[[ RECORDS FOR THIS EXERCISE, beginning ]]

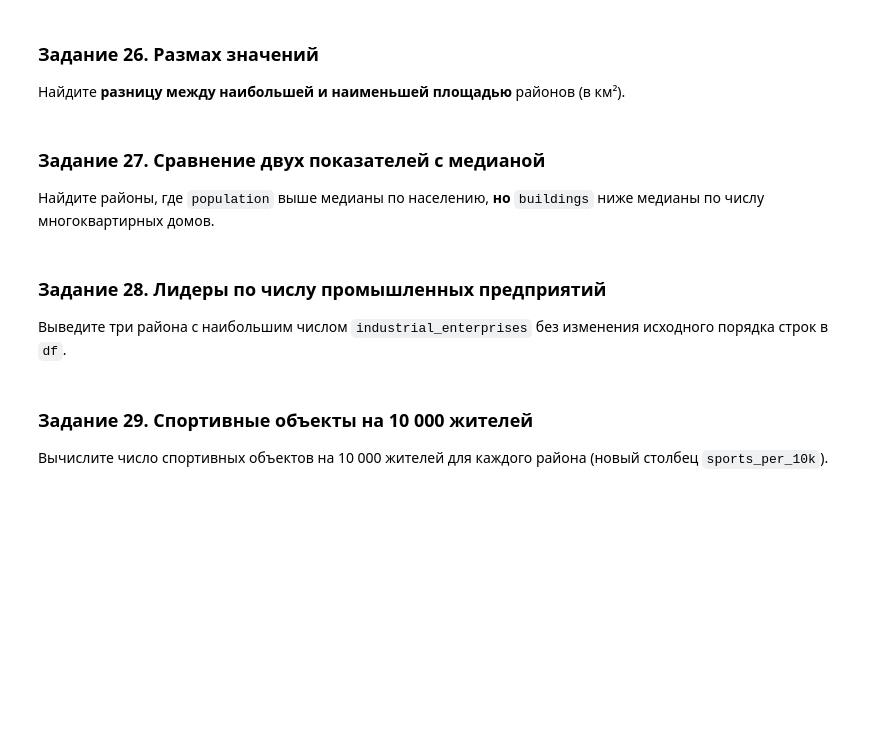
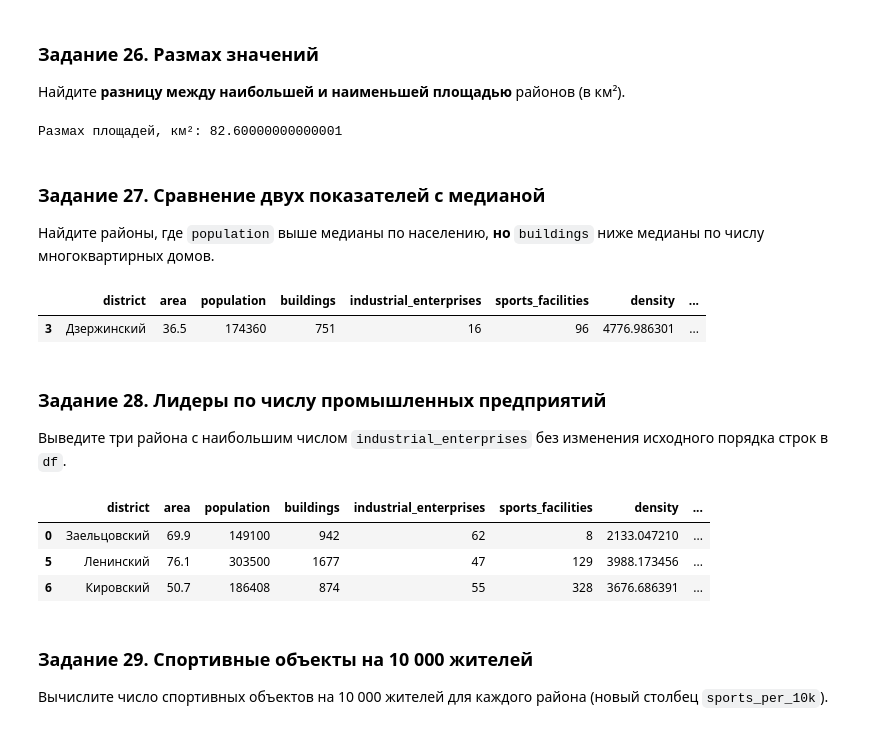
Before and after one commit to Sashaprok22/NSUTasks, a Jupyter notebook: MachineLearning/packs/8/lesson_8.ipynb, the cells around one changed output. Cells and saved outputs as stored; diff of their text form; code cells hidden in the pictures; blank space fills up the shorter version.

```diff
--- a/MachineLearning/packs/8/lesson_8.ipynb
+++ b/MachineLearning/packs/8/lesson_8.ipynb
@@ -367,4 +625,5 @@ df
 
 Вычислите **плотность населения** (чел./км²) и сохраните её в новом столбце `density`. Выведите таблицу со столбцами `district` и `density`.
 # %%
-# Ваше решение
+df['density'] = df['population'] / df['area']
+display(df[['district', 'density']])
@@ -379,4 +658,6 @@ df
 
 Создайте столбец `population_share` — **доля населения каждого района** в общей сумме населения всех районов. Доля должна быть числом от 0 до 1.
 # %%
-# Ваше решение
+df['population_share'] = df['population'] / df['population'].sum()
+display(df[['district', 'population_share']])
+print("Сумма долей:", df['population_share'].sum())
@@ -385,19 +679,31 @@ df
 
 Найдите **разницу между наибольшей и наименьшей площадью** районов (в км²).
 # %%
-# Ваше решение
+print("Размах площадей, км²:", df['area'].max() - df['area'].min())
+# %% [output]
+Размах площадей, км²: 82.60000000000001
 # %% [markdown]
 ### Задание 27. Сравнение двух показателей с медианой
 
 Найдите районы, где `population` выше медианы по населению, **но** `buildings` ниже медианы по числу многоквартирных домов.
 # %%
-# Ваше решение
+display(df.loc[(df['population'] > df['population'].median()) &
+               (df['buildings'] < df['buildings'].median())])
+# %% [output]
+|  | district | area | population | buildings | industrial_enterprises | sports_facilities | density | ... |
+| 3 | Дзержинский | 36.5 | 174360 | 751 | 16 | 96 | 4776.986301 | ... |
 # %% [markdown]
 ### Задание 28. Лидеры по числу промышленных предприятий
 
 Выведите три района с наибольшим числом `industrial_enterprises` без изменения исходного порядка строк в `df`.
 # %%
-# Ваше решение
+industrial_leaders = df.nlargest(3, 'industrial_enterprises').index
+display(df.loc[df.index.isin(industrial_leaders)])
+# %% [output]
+|  | district | area | population | buildings | industrial_enterprises | sports_facilities | density | ... |
+| 0 | Заельцовский | 69.9 | 149100 | 942 | 62 | 8 | 2133.047210 | ... |
+| 5 | Ленинский | 76.1 | 303500 | 1677 | 47 | 129 | 3988.173456 | ... |
+| 6 | Кировский | 50.7 | 186408 | 874 | 55 | 328 | 3676.686391 | ... |
 # %% [markdown]
 ### Задание 29. Спортивные объекты на 10 000 жителей
 
```
Also changed, not shown: parts of 37 cells of this notebook.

[[ RECORDS FOR THIS EXERCISE, end ]]

REQUIREMENT:
Each line of the data above must be reproduced as written. Skip the pictures.

TASK SOLUTION:
Before and after one commit to Sashaprok22/NSUTasks, a Jupyter notebook: MachineLearning/packs/8/lesson_8.ipynb, the cells around one changed output. Cells and saved outputs as stored; diff of their text form; code cells hidden in the pictures; blank space fills up the shorter version.

```diff
--- a/MachineLearning/packs/8/lesson_8.ipynb
+++ b/MachineLearning/packs/8/lesson_8.ipynb
@@ -367,4 +625,5 @@ df
 
 Вычислите **плотность населения** (чел./км²) и сохраните её в новом столбце `density`. Выведите таблицу со столбцами `district` и `density`.
 # %%
-# Ваше решение
+df['density'] = df['population'] / df['area']
+display(df[['district', 'density']])
@@ -379,4 +658,6 @@ df
 
 Создайте столбец `population_share` — **доля населения каждого района** в общей сумме населения всех районов. Доля должна быть числом от 0 до 1.
 # %%
-# Ваше решение
+df['population_share'] = df['population'] / df['population'].sum()
+display(df[['district', 'population_share']])
+print("Сумма долей:", df['population_share'].sum())
@@ -385,19 +679,31 @@ df
 
 Найдите **разницу между наибольшей и наименьшей площадью** районов (в км²).
 # %%
-# Ваше решение
+print("Размах площадей, км²:", df['area'].max() - df['area'].min())
+# %% [output]
+Размах площадей, км²: 82.60000000000001
 # %% [markdown]
 ### Задание 27. Сравнение двух показателей с медианой
 
 Найдите районы, где `population` выше медианы по населению, **но** `buildings` ниже медианы по числу многоквартирных домов.
 # %%
-# Ваше решение
+display(df.loc[(df['population'] > df['population'].median()) &
+               (df['buildings'] < df['buildings'].median())])
+# %% [output]
+|  | district | area | population | buildings | industrial_enterprises | sports_facilities | density | ... |
+| 3 | Дзержинский | 36.5 | 174360 | 751 | 16 | 96 | 4776.986301 | ... |
 # %% [markdown]
 ### Задание 28. Лидеры по числу промышленных предприятий
 
 Выведите три района с наибольшим числом `industrial_enterprises` без изменения исходного порядка строк в `df`.
 # %%
-# Ваше решение
+industrial_leaders = df.nlargest(3, 'industrial_enterprises').index
+display(df.loc[df.index.isin(industrial_leaders)])
+# %% [output]
+|  | district | area | population | buildings | industrial_enterprises | sports_facilities | density | ... |
+| 0 | Заельцовский | 69.9 | 149100 | 942 | 62 | 8 | 2133.047210 | ... |
+| 5 | Ленинский | 76.1 | 303500 | 1677 | 47 | 129 | 3988.173456 | ... |
+| 6 | Кировский | 50.7 | 186408 | 874 | 55 | 328 | 3676.686391 | ... |
 # %% [markdown]
 ### Задание 29. Спортивные объекты на 10 000 жителей
 
```
Also changed, not shown: parts of 37 cells of this notebook.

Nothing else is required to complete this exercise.